Point Austin: Of Frogs and Children
Do what you can to defend imprisoned refugees
It's one of those moments in political history when pundits resort to the metaphor of the boiling frog. As the tale goes, a frog placed in hot water will jump to get away, while a frog placed in cool water, slowly heated, will not react until it's too late, and be boiled alive.
Biologists respond that the frog story is a myth: If amphibians didn't react to rising temperatures, there would soon be no amphibians. On the other hand, less instinctive animals – you and me, for instance – seem willing to endure rising political temperatures, if we can only remain persuaded that other people might boil to death, but it won't get too hot in the immediate vicinity
The ongoing months of the Trump regime can be seen as one long experiment in political conditioning. The lies began immediately – when Trump had his press secretary insist to the media that his inauguration crowd was the largest in history – and have persisted, by the gross. It's become routine to hear the president of the United States recite barely coherent whoppers while the press debates whether to call them "lies," "falsehoods," or just "misleading." That institutional hesitation is itself a sign that we're not adjusting rapidly enough to the new political context. Every administration spins the truth to its advantage, but Trump, his sycophants, and supporters enthusiastically engage in a "Big Lie" strategy – particularly aimed at the news media – that steadily erodes public confidence in even the notion of factual evidence. It's all "fake news."

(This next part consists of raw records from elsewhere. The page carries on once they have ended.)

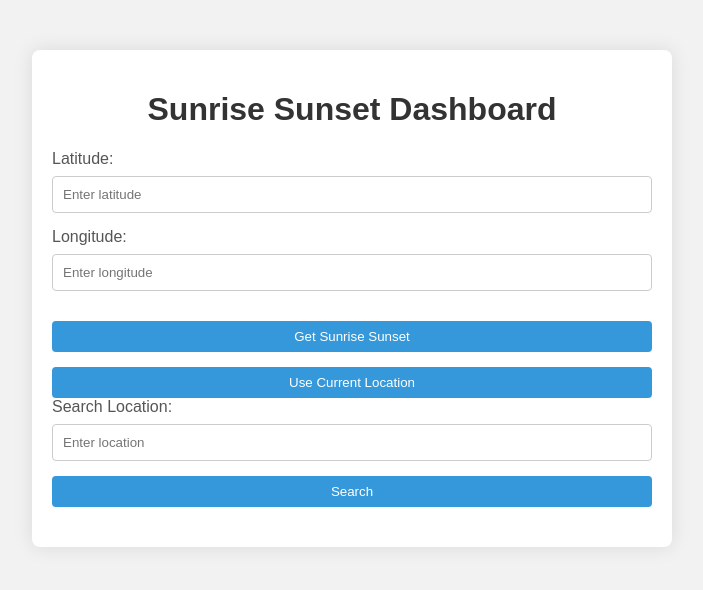
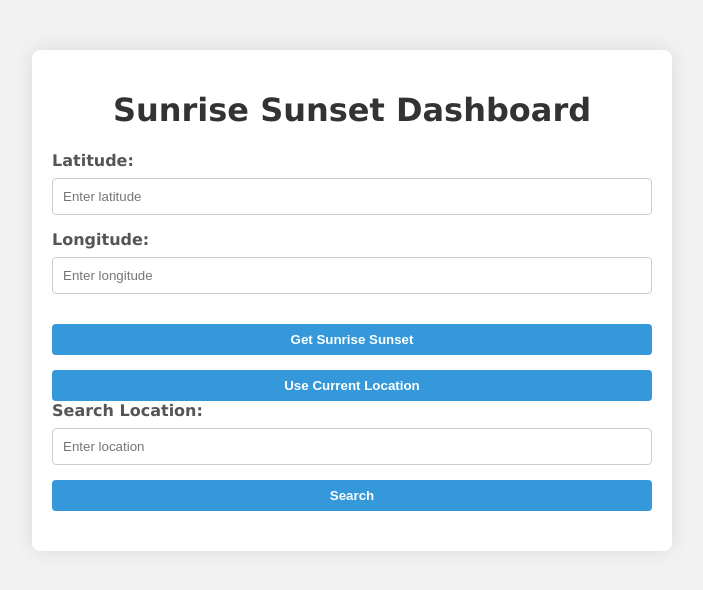
Before and after one commit to AaruAgrawal/ITMD541-Lab4, a plain HTML site: page index.html in a window 1280 px wide. Shown: the whole page, without its empty margins (288-991 px from the left). Drawn offline with Linux system fonts and the light colour scheme.

Commit message:
Update styles.css

```diff
--- a/styles.css
+++ b/styles.css
@@ -1,5 +1,5 @@
 body {
-  font-family: 'Arial', sans-serif;
+  font-family: 'Verdana', sans-serif; /* Changed font to Verdana */
   background-color: #f2f2f2;
   margin: 0;
   padding: 0;
@@ -17,6 +17,7 @@ body {
 h1 {
   text-align: center;
   color: #333;
+  font-weight: bold; /* Bold text */
 }
 
 div {
@@ -27,6 +28,7 @@ label {
   display: block;
   margin-bottom: 8px;
   color: #555;
+  font-weight: bold; /* Bold text */
 }
 
 input {
@@ -38,22 +40,24 @@ input {
 }
 
 button {
-  background-color: #3498db; /* Blue color */
+  background-color: #3498db;
   color: white;
-  padding: 8px; /* Smaller padding */
+  padding: 8px;
   border: none;
   cursor: pointer;
   width: 100%;
   margin-top: 15px;
   border-radius: 4px;
   transition: background-color 0.3s;
+  font-weight: bold; /* Bold text */
 }
 
 button:hover {
-  background-color: #2980b9; /* Darker blue on hover */
+  background-color: #2980b9;
 }
 
 #result {
   margin-top: 20px;
   color: #333;
+  font-weight: bold; /* Bold text */
 }
```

The Need to Say No
There's a distressing local example of what happens when otherwise reasonable people get caught up in the machinations of the national security state. Southwest Key began as a small nonprofit primarily devoted to keeping immigrant youth out of prison, branched out into educational endeavors (including its own charter school), and then abruptly expanded into providing temporary shelter and welfare to thousands of children fleeing Central American violence and poverty. The transition was not incremental; growing waves of unaccompanied minors began arriving at the U.S. border in 2011-2012, and Southwest Key Programs quickly became the largest nonprofit group attempting to provide for them, under major U.S. government contracts.
Initially, the enforcement pattern was brief incarceration by the Border Patrol, followed by a shelter stay of a month or two until most of the children could be placed with relatives or a U.S. foster family. If families arrived together, they were generally incarcerated together, while being processed for deportation. What was new about the Trump policy was the explicitly punitive attempt to separate families – to kidnap and sequester children secretly – in order to discourage new arrivals. More cruel was the bureaucratically arbitrary process – now that the policy has officially ended, some 3,000 children are effectively unaccounted for, with no certainty of family reunification.
Southwest Key – suddenly a frog in boiling water – now estimates about 10% of its wards are among that group. Responding to widespread criticism, CEO Juan Sanchez said, "If we don't take care of them, who's going to take care of them?" Houston Mayor Sylvester Turner, explaining his opposition to a new shelter there, said, "If we don't speak, if we don't say no, then these types of policies will continue."
Ways to Help
As the reporting of the Chronicle's Mary Tuma ("The Duality of Southwest Key," June 28) and many others have shown, the nonprofit has now become thoroughly enmeshed in (and financially dependent upon) the Trump administration's immigration policy. Southwest Key personnel were even forbidden to comment on the policy until after it had been officially rescinded. In that moral predicament, Southwest Key is hardly unique – the Border Patrol, and the Immigration and Customs Enforcement agency, Homeland Security, and the entire apparatus of the national security state is now enforcing an anti-immigrant policy that is not only cruel to international refugees but radically undermines any U.S. pretensions to humanitarian values.
What of the rest of us? "I do not want to be an enabler in this process," said Mayor Turner. Every day that these kidnapped children remain separated from their parents is not only a tragedy, but a crime against humanity being perpetrated in all our names, and the obligation to act against it, however we can, rests upon all of us. The Chronicle is maintaining a useful list of the various organizations (needing help and contributions) doing what they can to assist children that have been separated ("How to Help Families Separated at the Border," June 20). Meanwhile, ACLU lawsuits proceed to force the U.S. authorities to identify and reunite families (apparently, because of feckless record-keeping, a process made dependent on DNA identification).
Even a frog knows when the water is getting too hot for comfort. As human beings and as Texans, we should do what we can to reach out to and help the most vulnerable victims of our polarized and overheated racial politics.